Most folks think that the 2008 election was unusually long, but those of us who study American political history know that it was nothing compared to the 1828 grudge-match election between incumbent John Quincy Adams and Andrew Jackson. Jackson had won the popular vote in 1824, but not the Electoral College, which threw the election into the hands of the House of Representatives. Speaker of the House Henry Clay used his political capital to swing the presidency over to John Quincy Adams despite the fact that his home state of Kentucky was the only state in the Union to instruct its Representatives how to vote and it specifically asked Clay to vote for Jackson. But, Clay was the "Judas of the West" who had betrayed the will of the people in exchange for the office of Secretary of State. Jackson's home state of Tennessee re-nominated him for president almost as soon as JQA was inaugurated and Jackson spent the next four years attacking Clay and Adams, building a nationwide coalition of voters (with help from Martin Van Buren), and defending himself from the dirty smear campaign organized by Clay.
Jackson's organization paid off: this time he swept the Electoral College 178 to 83. Jackson was able to achieve his victory by taking advantage of the recent changes in suffrage laws and organizing the new (white, male) voters into Democratic partisans. While only 365,833 citizens had cast their vote in 1824, Jackson's campaign efforts lead 1,148,018 citizens to cast their vote in 1828. It's largely because of the dramatic increase in voter turnout that we often think of the election of 1828 as ushering in a new "era of the common man." Yet, while today we celebrate the rise of Jacksonian Democracy, the increase in political participation filled some members of the traditional elite with dread in 1828.
“My opinion is," wrote Daniel Webster as Jackson and his supporters made their way to Washington D.C. for his March 4, 1829 inauguration, "that when he comes he will bring a breeze with him. Which way it will blow, I cannot tell. My fear is stronger than my hope." When Webster saw the deluge of hungry supporters who crammed into Washington and--if we can believe the accounts of the traditional Washington elite--nearly destroyed the White House, then he knew that his worst fears had materialized and Jackson had brought the mob with him to govern.

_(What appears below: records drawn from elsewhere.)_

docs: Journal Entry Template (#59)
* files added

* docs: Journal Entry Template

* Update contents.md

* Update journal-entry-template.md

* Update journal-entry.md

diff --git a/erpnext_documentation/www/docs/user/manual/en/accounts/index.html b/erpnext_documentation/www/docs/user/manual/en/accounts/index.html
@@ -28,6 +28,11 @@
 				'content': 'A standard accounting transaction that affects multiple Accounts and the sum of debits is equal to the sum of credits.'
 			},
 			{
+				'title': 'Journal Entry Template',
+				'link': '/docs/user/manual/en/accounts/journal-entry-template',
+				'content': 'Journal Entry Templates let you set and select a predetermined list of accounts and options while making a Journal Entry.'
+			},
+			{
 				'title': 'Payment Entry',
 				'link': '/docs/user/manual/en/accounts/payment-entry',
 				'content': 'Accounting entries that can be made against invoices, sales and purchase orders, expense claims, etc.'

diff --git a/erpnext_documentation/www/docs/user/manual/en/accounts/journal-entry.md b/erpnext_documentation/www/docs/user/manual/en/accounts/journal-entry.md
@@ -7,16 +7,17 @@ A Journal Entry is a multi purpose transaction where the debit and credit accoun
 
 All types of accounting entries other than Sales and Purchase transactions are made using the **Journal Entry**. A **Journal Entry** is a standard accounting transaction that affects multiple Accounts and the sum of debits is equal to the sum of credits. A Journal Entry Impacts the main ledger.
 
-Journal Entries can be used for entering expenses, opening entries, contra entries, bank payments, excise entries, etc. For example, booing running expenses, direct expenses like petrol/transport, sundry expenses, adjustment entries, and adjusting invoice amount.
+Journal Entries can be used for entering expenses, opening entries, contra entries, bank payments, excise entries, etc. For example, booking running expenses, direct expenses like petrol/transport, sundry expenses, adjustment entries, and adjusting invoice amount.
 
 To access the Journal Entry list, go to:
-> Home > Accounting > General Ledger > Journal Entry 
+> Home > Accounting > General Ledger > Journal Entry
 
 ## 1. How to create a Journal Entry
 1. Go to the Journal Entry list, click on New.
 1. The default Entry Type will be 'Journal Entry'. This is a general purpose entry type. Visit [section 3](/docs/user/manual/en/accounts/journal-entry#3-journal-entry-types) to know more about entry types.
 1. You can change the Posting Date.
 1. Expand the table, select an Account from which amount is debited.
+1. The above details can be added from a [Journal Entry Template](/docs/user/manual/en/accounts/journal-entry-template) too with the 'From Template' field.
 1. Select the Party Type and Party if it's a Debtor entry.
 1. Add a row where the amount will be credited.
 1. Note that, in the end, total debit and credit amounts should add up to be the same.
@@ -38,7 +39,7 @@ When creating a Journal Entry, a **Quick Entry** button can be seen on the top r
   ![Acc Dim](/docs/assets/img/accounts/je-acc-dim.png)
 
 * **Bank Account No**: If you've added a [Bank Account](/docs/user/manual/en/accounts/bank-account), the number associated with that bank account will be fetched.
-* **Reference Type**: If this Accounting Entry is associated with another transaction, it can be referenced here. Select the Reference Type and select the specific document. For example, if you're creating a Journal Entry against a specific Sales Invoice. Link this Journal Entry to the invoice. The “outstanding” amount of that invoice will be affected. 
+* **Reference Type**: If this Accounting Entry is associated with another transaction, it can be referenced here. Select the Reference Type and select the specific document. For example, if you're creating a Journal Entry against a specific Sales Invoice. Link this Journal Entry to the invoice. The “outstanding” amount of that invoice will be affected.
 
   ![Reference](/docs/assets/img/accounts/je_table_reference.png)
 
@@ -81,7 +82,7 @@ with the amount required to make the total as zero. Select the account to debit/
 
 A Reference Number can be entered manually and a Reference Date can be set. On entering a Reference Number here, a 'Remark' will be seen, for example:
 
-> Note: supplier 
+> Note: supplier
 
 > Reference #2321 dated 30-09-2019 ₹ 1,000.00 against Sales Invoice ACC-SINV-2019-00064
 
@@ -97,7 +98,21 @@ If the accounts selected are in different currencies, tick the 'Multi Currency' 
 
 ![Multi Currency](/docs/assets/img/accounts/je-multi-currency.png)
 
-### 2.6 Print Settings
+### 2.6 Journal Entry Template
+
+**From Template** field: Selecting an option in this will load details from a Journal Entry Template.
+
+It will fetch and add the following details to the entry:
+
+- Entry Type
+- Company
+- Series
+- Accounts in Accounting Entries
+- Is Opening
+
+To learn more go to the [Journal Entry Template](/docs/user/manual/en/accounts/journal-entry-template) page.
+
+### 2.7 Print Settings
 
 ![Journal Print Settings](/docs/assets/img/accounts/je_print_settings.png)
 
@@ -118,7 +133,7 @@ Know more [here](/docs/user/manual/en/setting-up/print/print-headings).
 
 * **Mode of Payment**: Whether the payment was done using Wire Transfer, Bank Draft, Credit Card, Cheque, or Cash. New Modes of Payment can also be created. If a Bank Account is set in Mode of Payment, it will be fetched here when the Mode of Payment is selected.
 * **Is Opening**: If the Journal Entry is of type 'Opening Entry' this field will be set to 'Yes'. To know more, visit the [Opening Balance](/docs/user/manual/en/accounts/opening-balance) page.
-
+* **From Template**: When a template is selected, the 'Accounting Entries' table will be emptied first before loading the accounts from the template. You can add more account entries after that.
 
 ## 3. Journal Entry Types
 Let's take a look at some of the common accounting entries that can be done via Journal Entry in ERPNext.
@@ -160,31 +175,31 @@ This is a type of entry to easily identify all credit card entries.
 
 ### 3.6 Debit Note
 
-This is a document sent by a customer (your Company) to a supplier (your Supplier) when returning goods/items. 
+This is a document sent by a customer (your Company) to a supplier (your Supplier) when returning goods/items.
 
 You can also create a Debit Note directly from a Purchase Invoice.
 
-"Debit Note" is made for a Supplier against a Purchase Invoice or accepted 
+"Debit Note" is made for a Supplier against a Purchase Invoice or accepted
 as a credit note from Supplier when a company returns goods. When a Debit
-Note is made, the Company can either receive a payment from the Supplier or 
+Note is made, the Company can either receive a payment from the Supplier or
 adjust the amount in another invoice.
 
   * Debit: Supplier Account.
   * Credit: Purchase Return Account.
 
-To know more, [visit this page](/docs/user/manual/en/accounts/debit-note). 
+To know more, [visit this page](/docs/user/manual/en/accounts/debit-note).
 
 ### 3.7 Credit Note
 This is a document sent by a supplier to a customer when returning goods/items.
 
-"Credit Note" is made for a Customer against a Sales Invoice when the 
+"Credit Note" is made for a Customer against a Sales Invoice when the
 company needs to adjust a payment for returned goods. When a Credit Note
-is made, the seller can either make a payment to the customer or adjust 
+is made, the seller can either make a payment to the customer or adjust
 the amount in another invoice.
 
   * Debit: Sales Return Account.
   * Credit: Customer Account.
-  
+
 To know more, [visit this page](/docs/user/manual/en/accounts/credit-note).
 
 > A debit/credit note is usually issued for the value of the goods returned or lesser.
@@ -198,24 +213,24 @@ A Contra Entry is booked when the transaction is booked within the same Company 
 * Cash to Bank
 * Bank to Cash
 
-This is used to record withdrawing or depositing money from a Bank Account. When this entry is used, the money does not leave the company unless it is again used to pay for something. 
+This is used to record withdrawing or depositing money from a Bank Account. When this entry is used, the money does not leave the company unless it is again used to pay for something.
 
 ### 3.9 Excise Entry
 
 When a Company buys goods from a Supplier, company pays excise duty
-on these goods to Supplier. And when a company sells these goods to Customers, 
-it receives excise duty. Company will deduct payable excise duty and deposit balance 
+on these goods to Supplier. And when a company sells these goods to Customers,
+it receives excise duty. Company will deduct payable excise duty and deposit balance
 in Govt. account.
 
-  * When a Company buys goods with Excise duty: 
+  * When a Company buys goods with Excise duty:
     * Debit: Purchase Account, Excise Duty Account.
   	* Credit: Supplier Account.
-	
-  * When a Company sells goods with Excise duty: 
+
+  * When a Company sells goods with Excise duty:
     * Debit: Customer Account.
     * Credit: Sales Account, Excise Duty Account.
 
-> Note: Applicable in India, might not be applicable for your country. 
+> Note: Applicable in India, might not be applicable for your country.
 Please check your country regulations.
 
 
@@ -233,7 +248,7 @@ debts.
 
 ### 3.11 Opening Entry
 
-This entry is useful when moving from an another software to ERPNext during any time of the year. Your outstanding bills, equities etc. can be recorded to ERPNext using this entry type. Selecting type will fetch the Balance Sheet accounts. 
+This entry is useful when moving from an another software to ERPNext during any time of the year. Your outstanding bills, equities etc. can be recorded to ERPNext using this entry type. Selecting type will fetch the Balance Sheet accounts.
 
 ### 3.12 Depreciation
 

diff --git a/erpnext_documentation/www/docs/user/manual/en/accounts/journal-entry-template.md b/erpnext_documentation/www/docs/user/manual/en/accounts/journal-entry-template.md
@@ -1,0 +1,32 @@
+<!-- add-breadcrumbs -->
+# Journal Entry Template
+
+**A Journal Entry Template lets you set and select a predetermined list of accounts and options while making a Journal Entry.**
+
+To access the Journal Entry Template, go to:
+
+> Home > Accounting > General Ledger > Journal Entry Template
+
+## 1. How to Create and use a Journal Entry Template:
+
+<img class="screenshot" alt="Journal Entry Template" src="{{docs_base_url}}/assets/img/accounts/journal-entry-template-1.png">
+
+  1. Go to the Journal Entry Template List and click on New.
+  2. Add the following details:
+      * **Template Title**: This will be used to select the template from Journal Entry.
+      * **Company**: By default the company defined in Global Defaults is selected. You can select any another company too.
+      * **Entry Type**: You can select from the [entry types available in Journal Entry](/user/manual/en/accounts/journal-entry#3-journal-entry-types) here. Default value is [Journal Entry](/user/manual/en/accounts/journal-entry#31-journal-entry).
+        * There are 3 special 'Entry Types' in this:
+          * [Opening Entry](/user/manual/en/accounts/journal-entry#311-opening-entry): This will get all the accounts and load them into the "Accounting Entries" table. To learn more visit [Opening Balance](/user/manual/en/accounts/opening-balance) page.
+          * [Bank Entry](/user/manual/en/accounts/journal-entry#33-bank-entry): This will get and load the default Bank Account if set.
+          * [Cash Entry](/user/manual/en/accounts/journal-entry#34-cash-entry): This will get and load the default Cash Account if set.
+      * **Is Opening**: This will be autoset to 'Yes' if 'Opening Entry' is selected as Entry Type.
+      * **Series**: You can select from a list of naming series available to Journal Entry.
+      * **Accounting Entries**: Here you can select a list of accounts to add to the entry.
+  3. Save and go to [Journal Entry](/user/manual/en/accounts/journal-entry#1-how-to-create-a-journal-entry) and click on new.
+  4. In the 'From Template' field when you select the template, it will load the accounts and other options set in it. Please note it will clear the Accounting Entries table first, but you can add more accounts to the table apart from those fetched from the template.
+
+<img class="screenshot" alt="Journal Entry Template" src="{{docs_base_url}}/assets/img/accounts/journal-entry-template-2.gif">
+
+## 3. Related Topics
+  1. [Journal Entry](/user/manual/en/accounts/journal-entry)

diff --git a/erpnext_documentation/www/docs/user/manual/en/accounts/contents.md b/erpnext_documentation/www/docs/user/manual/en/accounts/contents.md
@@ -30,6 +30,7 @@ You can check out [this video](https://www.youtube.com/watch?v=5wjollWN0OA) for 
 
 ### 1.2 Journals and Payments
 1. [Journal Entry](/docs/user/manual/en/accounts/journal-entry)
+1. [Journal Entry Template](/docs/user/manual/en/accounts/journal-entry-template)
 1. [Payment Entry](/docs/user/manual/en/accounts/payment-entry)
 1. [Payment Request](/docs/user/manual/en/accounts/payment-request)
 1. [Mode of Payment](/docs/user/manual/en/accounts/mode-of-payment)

What's all this got to do with President Obama's inauguration on Tuesday? Obviously the Democratic Party of Andrew Jackson and the Democratic Party of Barack Obama are not the same. Indeed, if Jackson had had his way, then there would have never been anything like a Barack Obama in American politics at all. Yet, there are the obvious parallels about the contentious election, the long and bitter campaign, and the dramatic increase in voter turnout. The democratic masses certainly deluged Washington, D.C. on Tuesday to witness history and take their place next to their hero's side, but I was thinking of something else: partisanship.
Of note in Obama's campaign, transition, and the first few hours in office is his professed desire to end politics as usual, to end partisanship, to end blind decision making based solely upon ideology and to take good ideas from wherever they might come. In other words, one way to think about what Barack Obama has been up to for the last two years is to say that he was trying to reverse the partisanship introduced into American politics by Andrew Jackson. Jackson used partisanship to rally the common man to support his candidacy while Obama used anti-partisanship to do the same thing. The results were the same: in both instances the nation rallied to support their hero and rushed to Washington to take part in the Inauguration.
In both instances the people viewed the triumph of the party as their own personal triumph.
President Jackson did little to empower the people, nor did the nation become a democracy with the rise of Jacksonian democracy. Andrew Jackson enabled partisanship, not democracy. Therefore, Barack Obama's election might have finally reversed Andrew Jackson's: Obama may have turned Americans from partisans back to citizens. We will have to wait and see whether or not President Obama encourages active citizenship, I for one, am hopeful that the Age of Jackson is finally over.